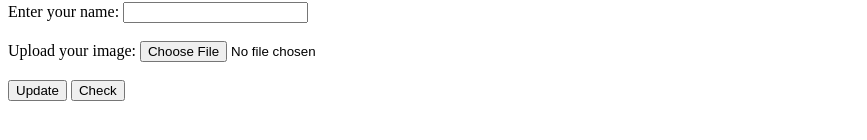
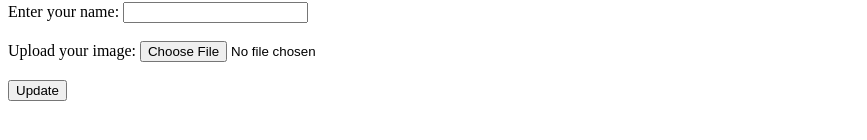
Before and after one commit to rajan-personal/whatsapp-status, a plain HTML site: page templates/index.html in a window 1280 px wide. Shown: the part 400-540 px from the top of the page, without its empty margins (0-867 px from the left). Drawn offline with Linux system fonts and the light colour scheme.

Commit message:
cloud run

```diff
--- a/templates/index.html
+++ b/templates/index.html
@@ -38,7 +38,6 @@
 
     <br/>
     <input type="submit" value="Update">
-    <input type="button" value="Check" onclick="window.location.href='/get'">
   </form>
 
 </body>
```
Also changed, not shown: 2 other files.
____
# [Directions]
In the records above, some lines hold the word "type". Say how many, and nothing more.

# [Exercise response]
2